I recently had occasion to use a trick with test execution that is simple and very helpful, but that I forget about frequently, so I thought I’d pass it along here.
We use Maven to execute our unit (and sometimes functional, but that’s another story) tests for a suite of applications my team works on. Some of our apps have quite a few tests, and even though each unit test is very fast (as good unit tests ought to be), running that many of them still takes a bit of time. We’re also burdened with a very slow CI server, unfortunately, which aggravates that situation.
Unit tests, by definition, do not rely on the operation of any other test – they are self-contained, stateless and repeatable. This means they’re ideally suited to running in parallel, and fortunately, that’s very easy to do with Maven.

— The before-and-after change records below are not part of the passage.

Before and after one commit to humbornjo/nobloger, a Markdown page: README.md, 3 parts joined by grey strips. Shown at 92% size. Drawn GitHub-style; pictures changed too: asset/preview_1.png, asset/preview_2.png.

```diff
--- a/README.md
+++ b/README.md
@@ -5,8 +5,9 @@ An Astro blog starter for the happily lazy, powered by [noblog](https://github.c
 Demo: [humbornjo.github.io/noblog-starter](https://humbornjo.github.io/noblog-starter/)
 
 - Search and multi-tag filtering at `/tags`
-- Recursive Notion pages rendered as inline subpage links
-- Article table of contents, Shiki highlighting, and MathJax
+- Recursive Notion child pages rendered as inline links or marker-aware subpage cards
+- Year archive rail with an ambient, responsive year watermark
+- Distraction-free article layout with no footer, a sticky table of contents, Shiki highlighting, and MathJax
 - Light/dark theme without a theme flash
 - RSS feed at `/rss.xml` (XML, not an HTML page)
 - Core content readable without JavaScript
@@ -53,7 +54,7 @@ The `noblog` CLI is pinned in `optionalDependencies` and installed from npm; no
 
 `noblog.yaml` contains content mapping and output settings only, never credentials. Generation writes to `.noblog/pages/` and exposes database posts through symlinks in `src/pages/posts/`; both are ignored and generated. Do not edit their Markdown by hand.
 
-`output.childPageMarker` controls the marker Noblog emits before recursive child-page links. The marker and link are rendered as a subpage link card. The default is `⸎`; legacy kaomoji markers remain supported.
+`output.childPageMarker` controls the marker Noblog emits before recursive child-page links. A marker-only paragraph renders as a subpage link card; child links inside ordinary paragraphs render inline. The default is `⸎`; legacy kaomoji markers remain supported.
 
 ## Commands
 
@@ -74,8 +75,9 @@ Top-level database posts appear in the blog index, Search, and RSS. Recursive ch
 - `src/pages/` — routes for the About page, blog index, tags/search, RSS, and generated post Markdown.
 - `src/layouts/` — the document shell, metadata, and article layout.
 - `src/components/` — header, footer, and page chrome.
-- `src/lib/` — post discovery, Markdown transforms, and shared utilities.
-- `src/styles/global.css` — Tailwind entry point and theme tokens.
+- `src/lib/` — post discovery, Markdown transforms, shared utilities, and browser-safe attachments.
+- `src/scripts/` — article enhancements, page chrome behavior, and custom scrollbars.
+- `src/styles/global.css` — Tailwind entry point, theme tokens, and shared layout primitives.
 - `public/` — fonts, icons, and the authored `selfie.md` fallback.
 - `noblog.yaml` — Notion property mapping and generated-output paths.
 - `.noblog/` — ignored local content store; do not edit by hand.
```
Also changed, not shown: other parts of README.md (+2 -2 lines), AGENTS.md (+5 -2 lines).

Maven uses the Surefire Plugin to do it’s test-running, and it’s configurable to run tests in parallel. Our project uses a parent pom (different from an aggregator pom) to specify common configuration, so our pom files stay lean. In our parent pom, we just add the following:
<plugin> <groupId>org.apache.maven.plugins</groupId> <artifactId>maven-surefire-plugin</artifactId> <version>2.5</version> <configuration> <parallel>methods</parallel> <threadCount>20</threadCount> </configuration> </plugin>

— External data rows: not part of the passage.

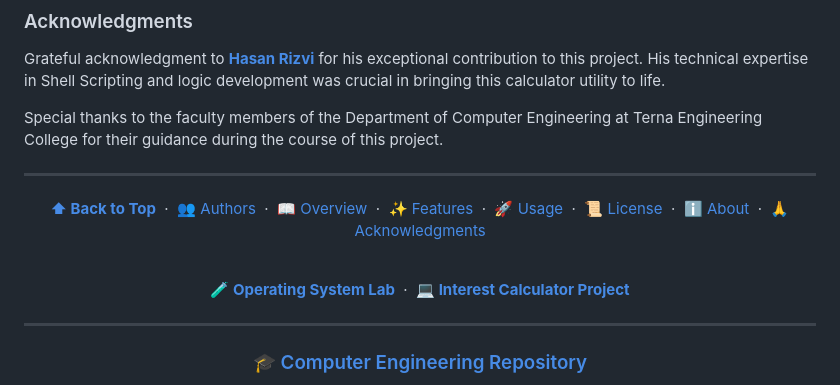
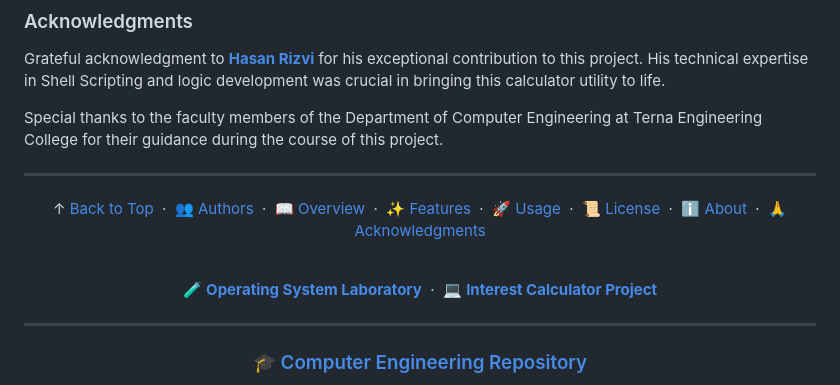
Before and after one commit to Amey-Thakur/SIMPLE-AND-COMPOUND-INTEREST-CALCULATOR, a Markdown page: README.md, the part around the change. Drawn GitHub-style.

Commit message:
Standardize Interest Calculator README: Unbold nav, fix arrow, and move emojis outside brackets

```diff
--- a/README.md
+++ b/README.md
@@ -134,11 +134,11 @@ Special thanks to the faculty members of the Department of Computer Engineering
 <!-- FOOTER -->
 <div align="center">
 
-  **[⬆ Back to Top](#simple-and-compound-interest-calculator)** &nbsp;·&nbsp; [👥 Authors](#authors) &nbsp;·&nbsp; [📖 Overview](#overview) &nbsp;·&nbsp; [✨ Features](#features) &nbsp;·&nbsp; [🚀 Usage](#usage) &nbsp;·&nbsp; [📜 License](#license) &nbsp;·&nbsp; [ℹ️ About](#about-this-repository) &nbsp;·&nbsp; [🙏 Acknowledgments](#acknowledgments)
+  ↑ [Back to Top](#simple-and-compound-interest-calculator) &nbsp;·&nbsp; [👥 Authors](#authors) &nbsp;·&nbsp; [📖 Overview](#overview) &nbsp;·&nbsp; [✨ Features](#features) &nbsp;·&nbsp; [🚀 Usage](#usage) &nbsp;·&nbsp; [📜 License](#license) &nbsp;·&nbsp; [ℹ️ About](#about-this-repository) &nbsp;·&nbsp; [🙏 Acknowledgments](#acknowledgments)
 
   <br>
 
-  **[🧪 Operating System Lab](https://github.com/Amey-Thakur/OPERATING-SYSTEM-AND-OPERATING-SYSTEM-LAB)** &nbsp;·&nbsp; **[💻 Interest Calculator Project](https://github.com/Amey-Thakur/SIMPLE-AND-COMPOUND-INTEREST-CALCULATOR)**
+  🧪 **[Operating System Laboratory](https://github.com/Amey-Thakur/OPERATING-SYSTEM-AND-OPERATING-SYSTEM-LAB)** &nbsp;·&nbsp; 💻 **[Interest Calculator Project](https://github.com/Amey-Thakur/SIMPLE-AND-COMPOUND-INTEREST-CALCULATOR)**
 
 </div>
 
```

And we’ve told Maven to run our tests in a maximum of 20 threads, and to make each method run in parallel. (There are other options here for only running classes in parallel, etc, which might be helpful for functional tests).

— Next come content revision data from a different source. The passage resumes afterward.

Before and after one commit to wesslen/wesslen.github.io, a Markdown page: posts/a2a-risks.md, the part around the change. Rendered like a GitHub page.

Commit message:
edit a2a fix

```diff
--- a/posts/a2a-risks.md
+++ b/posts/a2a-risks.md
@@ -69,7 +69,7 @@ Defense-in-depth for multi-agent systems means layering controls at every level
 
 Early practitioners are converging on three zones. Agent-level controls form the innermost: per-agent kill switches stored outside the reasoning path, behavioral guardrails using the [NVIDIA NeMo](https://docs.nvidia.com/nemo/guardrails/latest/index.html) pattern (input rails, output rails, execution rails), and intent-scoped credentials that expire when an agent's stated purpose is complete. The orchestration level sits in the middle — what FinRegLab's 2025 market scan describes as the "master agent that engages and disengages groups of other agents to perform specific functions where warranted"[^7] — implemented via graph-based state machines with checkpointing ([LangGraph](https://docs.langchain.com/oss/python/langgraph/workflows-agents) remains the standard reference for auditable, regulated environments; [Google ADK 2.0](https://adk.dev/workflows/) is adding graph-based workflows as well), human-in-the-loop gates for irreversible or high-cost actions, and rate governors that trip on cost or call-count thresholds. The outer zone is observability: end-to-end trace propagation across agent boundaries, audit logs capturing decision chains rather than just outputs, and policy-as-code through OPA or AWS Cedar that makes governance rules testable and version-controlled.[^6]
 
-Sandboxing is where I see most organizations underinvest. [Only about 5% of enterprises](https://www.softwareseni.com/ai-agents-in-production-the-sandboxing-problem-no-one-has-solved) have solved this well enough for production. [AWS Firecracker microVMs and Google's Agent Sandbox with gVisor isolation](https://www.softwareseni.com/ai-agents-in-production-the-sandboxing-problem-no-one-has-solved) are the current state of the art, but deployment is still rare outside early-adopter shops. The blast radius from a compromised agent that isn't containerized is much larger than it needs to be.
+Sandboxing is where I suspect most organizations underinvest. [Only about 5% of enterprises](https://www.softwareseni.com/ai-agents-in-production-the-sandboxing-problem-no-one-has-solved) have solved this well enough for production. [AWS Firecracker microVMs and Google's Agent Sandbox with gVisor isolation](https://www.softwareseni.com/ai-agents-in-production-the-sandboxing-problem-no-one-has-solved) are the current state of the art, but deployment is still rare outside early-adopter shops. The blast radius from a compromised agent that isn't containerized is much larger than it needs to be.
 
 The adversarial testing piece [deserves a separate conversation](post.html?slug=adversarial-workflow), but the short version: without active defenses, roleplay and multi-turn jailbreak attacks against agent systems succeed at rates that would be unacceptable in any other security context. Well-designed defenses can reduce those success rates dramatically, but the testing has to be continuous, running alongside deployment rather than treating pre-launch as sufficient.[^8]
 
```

Just doing that took a minute off the time of a couple of our builds, and a bit off the time of even some of the smaller ones. Of course, it’s even more effective if you’re running on a multicore machine, but even the feeble VM running our CI was faster with it there.